U.S. authorities are investigating Royal Bank of Scotland over possible breaches of sanctions on Iran, as part of a crackdown in which Standard Chartered has already agreed to pay a heavy fine for transactions involving Tehran.
An RBS spokeswoman referred on Wednesday to disclosures alongside the bank’s half-year results earlier this month. These stated that RBS had initiated talks with U.S. and U.K. authorities on whether it complied with economic sanctions on Iran, and that it could face a material impact from the investigation.
The inquiry raises the possibility of a hefty fine for the part-nationalized British bank, which is also being investigated for its involvement in the Libor rate rigging scandal, and will raise the pressure on chief executive officer Stephen Hester.
Also on Wednesday, Germany’s Die Zeit newspaper reported that Commerzbank expects it may face “considerably negative” consequences from a U.S. investigation into Iran sanctions violations. Citing a Commerzbank securities filing, it said this could include a financial hit that exceeds provisions.
Commerzbank said it had not done business with Iran since 2007 and declined further comment.

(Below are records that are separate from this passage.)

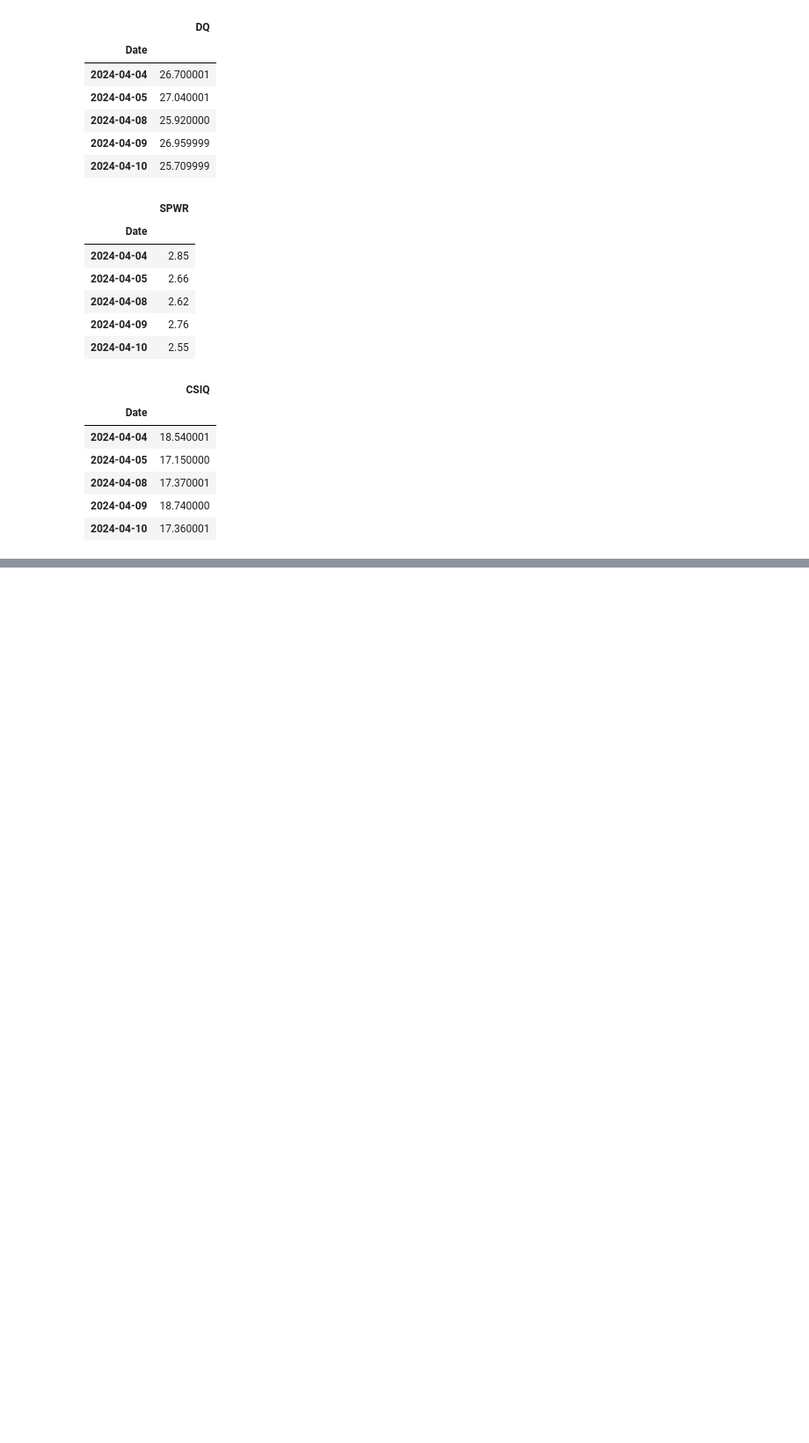
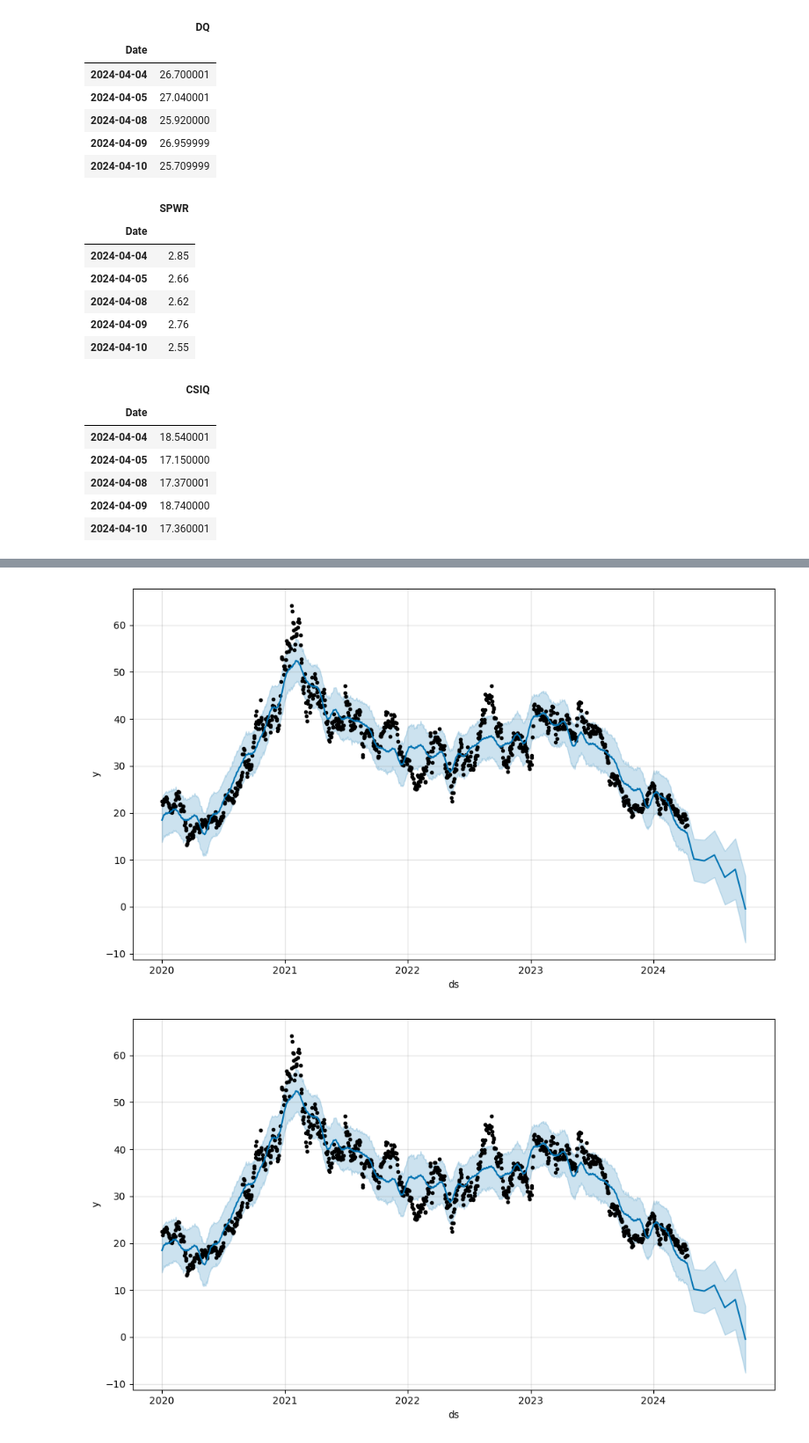
Before and after one commit to srhill12/Solar_stock_project, a Jupyter notebook: stevens_workbook.ipynb, the cells around one changed output, grey strips where cells are left out. Shown at 88% size. Saved outputs shown, nothing was run; the diff lists cells and outputs as text; code cells hidden in the pictures; blank space fills up the shorter version.

Commit message:
completed forecasts/predictions for stocks

```diff
--- a/stevens_workbook.ipynb
+++ b/stevens_workbook.ipynb
@@ -250,0 +305,6 @@ combined_df.to_csv('combined_data_index.csv')
+# %%
+# Create a Prophet model for CSIQ
+model_CSIQ = Prophet()
+# %%
+# Fit the CSIQ Prophet model
+model_CSIQ.fit(CSIQ_df)
@@ -250,0 +315,5 @@ combined_df.to_csv('combined_data_index.csv')
+# %%
+# Forecast 6 months of stock performance
+future_CSIQ = model_CSIQ.make_future_dataframe(periods=6, freq="M")
+# Display last five rows of future_CSIQ dataframe
+future_CSIQ.tail()
@@ -250,0 +327,5 @@ combined_df.to_csv('combined_data_index.csv')
+# %%
+# Make predictions for CSIQ using the future_CSIQ data frame
+forecast_CSIQ = model_CSIQ.predict(future_CSIQ)
+# Display the first five rows of the forecast_CSIQ data frame
+forecast_CSIQ.head()
@@ -250,0 +339,6 @@ combined_df.to_csv('combined_data_index.csv')
+# %%
+# Plot the Prophet predictions for CSIQ
+model_CSIQ.plot(forecast_CSIQ)
+# %% [output]
+[figure, added]
+[figure, added]
```
Also changed, not shown: parts of 45 cells of this notebook, 1 other file.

In the disclosures accompanying the RBS half year results on Aug. 3, the British bank said it had “initiated discussions with U.K. and U.S. authorities to discuss its historical compliance with applicable laws and regulations, including U.S. economic sanctions regulations”.
These followed an internal review begun by Hester shortly after his arrival at the bank in 2008.
“The investigation costs, remediation required or liability incurred could have a material adverse effect on the group’s net assets, operating results or cash flows in a particular period,” the bank said. RBS had been making similar disclosures for the past 18 months, the spokeswoman said.
The Financial Times reported on Wednesday that the U.S. Federal Reserve and Department of Justice were conducting the investigation, citing several people close to the situation. It cited a person familiar with the situation as saying one risk manager had already left the bank following the internal review.
RBS, which is 82-per-cent owned by the taxpayer, declined further comment.
A spokesman for the Federal Reserve said it could not “comment on supervisory matters pertaining to individual institutions.” A representative at the Justice Department did not respond to a request for comment.
Standard Chartered last week agreed to pay $340-million to the New York bank regulator over transactions linked to Iran. The British bank had been accused by the New York Department of Financial Services of concealing $250-billion in Iranian transactions.
In 2010, RBS agreed to pay $500-million to settle similar allegations by U.S. federal authorities that ABN Amro, a Dutch bank RBS acquired in 2007, had violated U.S. sanction laws.
Analysts expect RBS to settle with U.S. and U.K. regulators over its involvement in the Libor scandal later this year. It has also endured problems on the domestic front, with a computer systems failure causing massive disruption to customers in June.